Task brief: Leave the pictures behind and repeat all the entries exactly.
=====
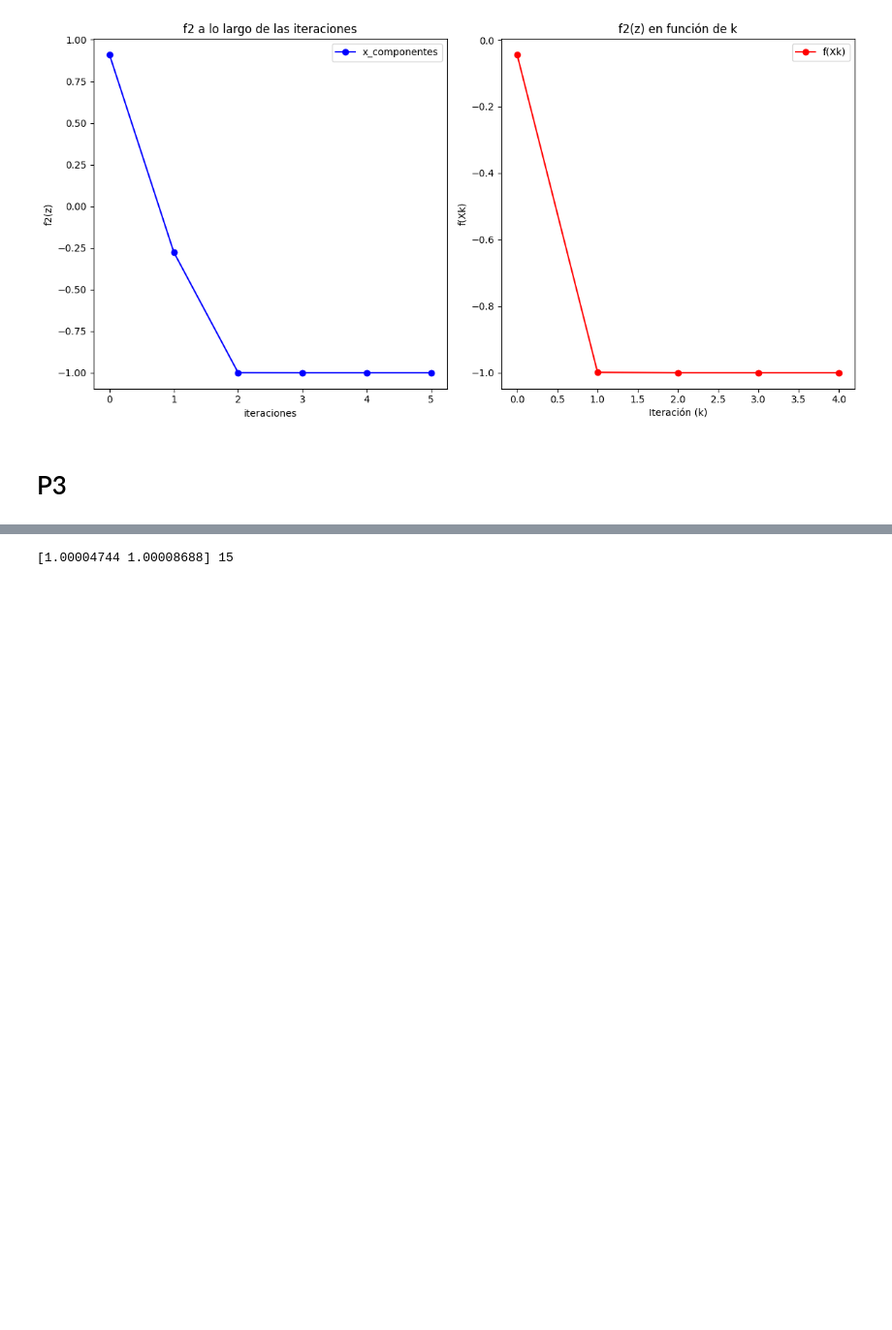
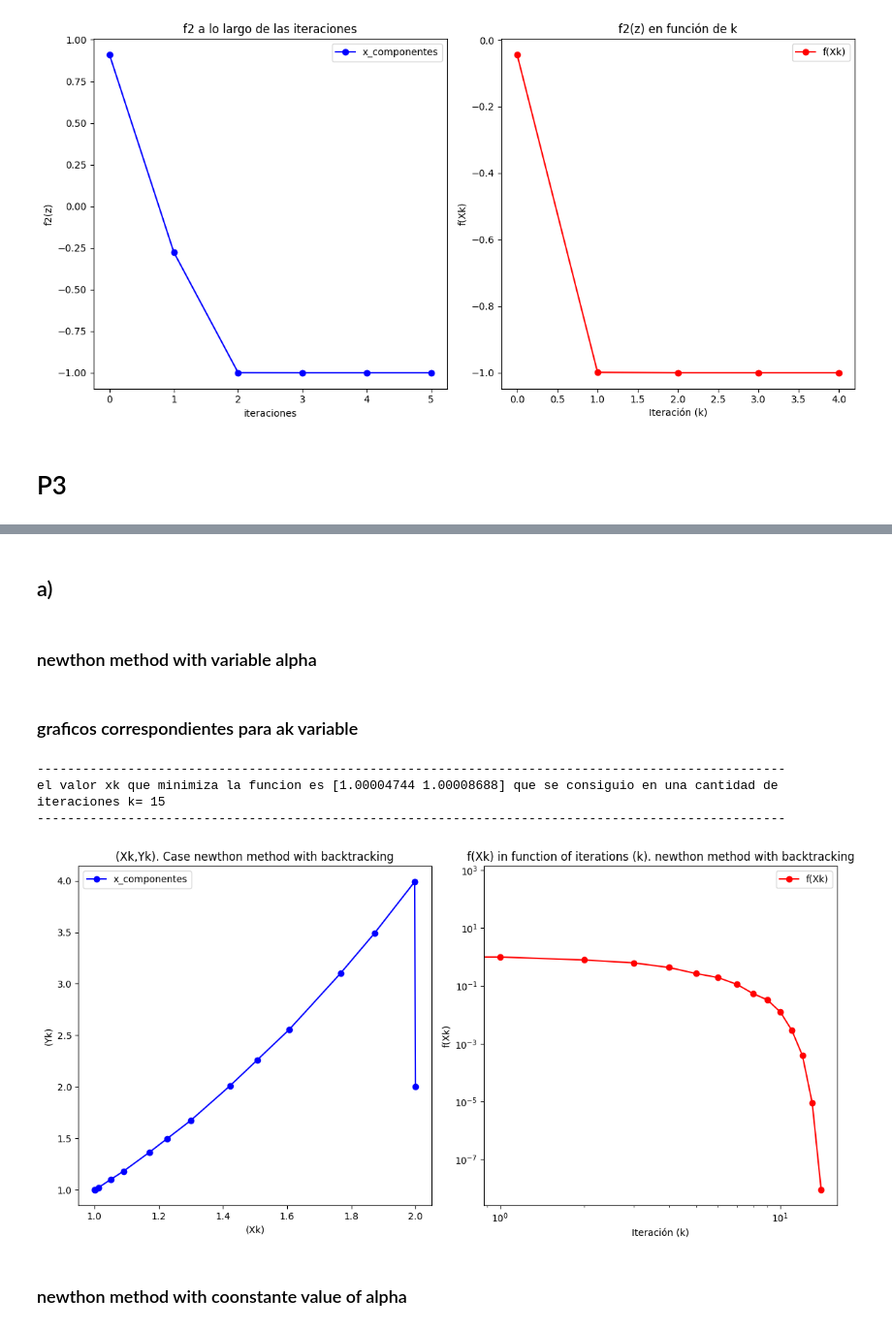
Before and after one commit to ElMermelaa/Tareas_opt_dim, a Jupyter notebook: Tarea_2_opti_dim.ipynb, the cells around one changed output, grey strips where cells are left out. Shown: that part at 97% size. Drawn from its saved outputs; the diff is of its cells as text; code cells hidden in the pictures; blank space fills up the shorter version.

```diff
--- a/Tarea_2_opti_dim.ipynb
+++ b/Tarea_2_opti_dim.ipynb
@@ -317,6 +319,10 @@ print(hessiana(f1,x))
+# %% [markdown]
+## a)
+# %% [markdown]
+### newthon method with variable alpha
 # %%
-def newton_method(f,xk):
-  xk = np.array(xk, dtype = float)
+def newton_method(f,x):
+  xk = np.array(x, dtype = float)
   epsilon = 1e-4
   k = 1
   data  = [[xk.copy()],[f(xk)]]
@@ -329,17 +335,50 @@ def newton_method(f,xk):
     alpha = backtracking_ak(f,xk,dk)
     xk1 = xk + alpha*dk
 
-    if np.linalg.norm(xk1-xk)<= epsilon or np.linalg.norm(grad)<=epsilon:
+    if np.linalg.norm(xk1 - xk)<= epsilon or np.linalg.norm(grad)<=epsilon:
       break
     xk = xk1
     data[0].append(xk)
     data[1].append(f(xk))
-    k+=1
+    k += 1
 
   return xk, k, data
-# %%
-x = [2,2]
-xk, k, data = newton_method(f1,x)
-print(xk, k)
-# %% [output]
-[1.00004744 1.00008688] 15
+# %% [markdown]
+### graficos correspondientes para ak variable
+# %%
+x = [2,2]
+xk, k, data = newton_method(f1,x)
+print("---------------------------------------------------------------------------------------------------")
+print('el valor xk que minimiza la funcion es',xk,"que se consiguio en una cantidad de iteraciones k=" ,k)
+print("---------------------------------------------------------------------------------------------------")
+x_points = [point[0] for point in data[0]]
+y_points = [point[1] for point in data[0]]
+f_outpout = [point for point in data[1]]
+
+plt.figure(figsize=(12, 6))
+
+plt.subplot(1, 2, 1)
+plt.plot(x_points, y_points, marker='o', linestyle='-', color='b', label='x_componentes')
+plt.xlabel('(Xk)')
+plt.ylabel('(Yk)')
+plt.title('(Xk,Yk). Case newthon method with backtracking')
+plt.legend()
+
+
+plt.subplot(1, 2, 2)
+plt.plot(range(k), f_outpout, marker='o', linestyle='-', color='r', label='f(Xk)')
+plt.xlabel('Iteración (k)')
+plt.ylabel('f(Xk)')
+plt.title('f(Xk) in function of iterations (k). newthon method with backtracking')
+plt.legend()
+plt.xscale("log")
+plt.yscale("log")
+plt.tight_layout()
+plt.show()
+# %% [output]
+---------------------------------------------------------------------------------------------------
+el valor xk que minimiza la funcion es [1.00004744 1.00008688] que se consiguio en una cantidad de iteraciones k= 15
+---------------------------------------------------------------------------------------------------
+[figure, added]
+# %% [markdown]
+### newthon method with coonstante value of alpha
```
Also changed, not shown: parts of 8 cells of this notebook.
=====
Answer area:
Before and after one commit to ElMermelaa/Tareas_opt_dim, a Jupyter notebook: Tarea_2_opti_dim.ipynb, the cells around one changed output, grey strips where cells are left out. Shown: that part at 97% size. Drawn from its saved outputs; the diff is of its cells as text; code cells hidden in the pictures; blank space fills up the shorter version.

```diff
--- a/Tarea_2_opti_dim.ipynb
+++ b/Tarea_2_opti_dim.ipynb
@@ -317,6 +319,10 @@ print(hessiana(f1,x))
+# %% [markdown]
+## a)
+# %% [markdown]
+### newthon method with variable alpha
 # %%
-def newton_method(f,xk):
-  xk = np.array(xk, dtype = float)
+def newton_method(f,x):
+  xk = np.array(x, dtype = float)
   epsilon = 1e-4
   k = 1
   data  = [[xk.copy()],[f(xk)]]
@@ -329,17 +335,50 @@ def newton_method(f,xk):
     alpha = backtracking_ak(f,xk,dk)
     xk1 = xk + alpha*dk
 
-    if np.linalg.norm(xk1-xk)<= epsilon or np.linalg.norm(grad)<=epsilon:
+    if np.linalg.norm(xk1 - xk)<= epsilon or np.linalg.norm(grad)<=epsilon:
       break
     xk = xk1
     data[0].append(xk)
     data[1].append(f(xk))
-    k+=1
+    k += 1
 
   return xk, k, data
-# %%
-x = [2,2]
-xk, k, data = newton_method(f1,x)
-print(xk, k)
-# %% [output]
-[1.00004744 1.00008688] 15
+# %% [markdown]
+### graficos correspondientes para ak variable
+# %%
+x = [2,2]
+xk, k, data = newton_method(f1,x)
+print("---------------------------------------------------------------------------------------------------")
+print('el valor xk que minimiza la funcion es',xk,"que se consiguio en una cantidad de iteraciones k=" ,k)
+print("---------------------------------------------------------------------------------------------------")
+x_points = [point[0] for point in data[0]]
+y_points = [point[1] for point in data[0]]
+f_outpout = [point for point in data[1]]
+
+plt.figure(figsize=(12, 6))
+
+plt.subplot(1, 2, 1)
+plt.plot(x_points, y_points, marker='o', linestyle='-', color='b', label='x_componentes')
+plt.xlabel('(Xk)')
+plt.ylabel('(Yk)')
+plt.title('(Xk,Yk). Case newthon method with backtracking')
+plt.legend()
+
+
+plt.subplot(1, 2, 2)
+plt.plot(range(k), f_outpout, marker='o', linestyle='-', color='r', label='f(Xk)')
+plt.xlabel('Iteración (k)')
+plt.ylabel('f(Xk)')
+plt.title('f(Xk) in function of iterations (k). newthon method with backtracking')
+plt.legend()
+plt.xscale("log")
+plt.yscale("log")
+plt.tight_layout()
+plt.show()
+# %% [output]
+---------------------------------------------------------------------------------------------------
+el valor xk que minimiza la funcion es [1.00004744 1.00008688] que se consiguio en una cantidad de iteraciones k= 15
+---------------------------------------------------------------------------------------------------
+[figure, added]
+# %% [markdown]
+### newthon method with coonstante value of alpha
```
Also changed, not shown: parts of 8 cells of this notebook.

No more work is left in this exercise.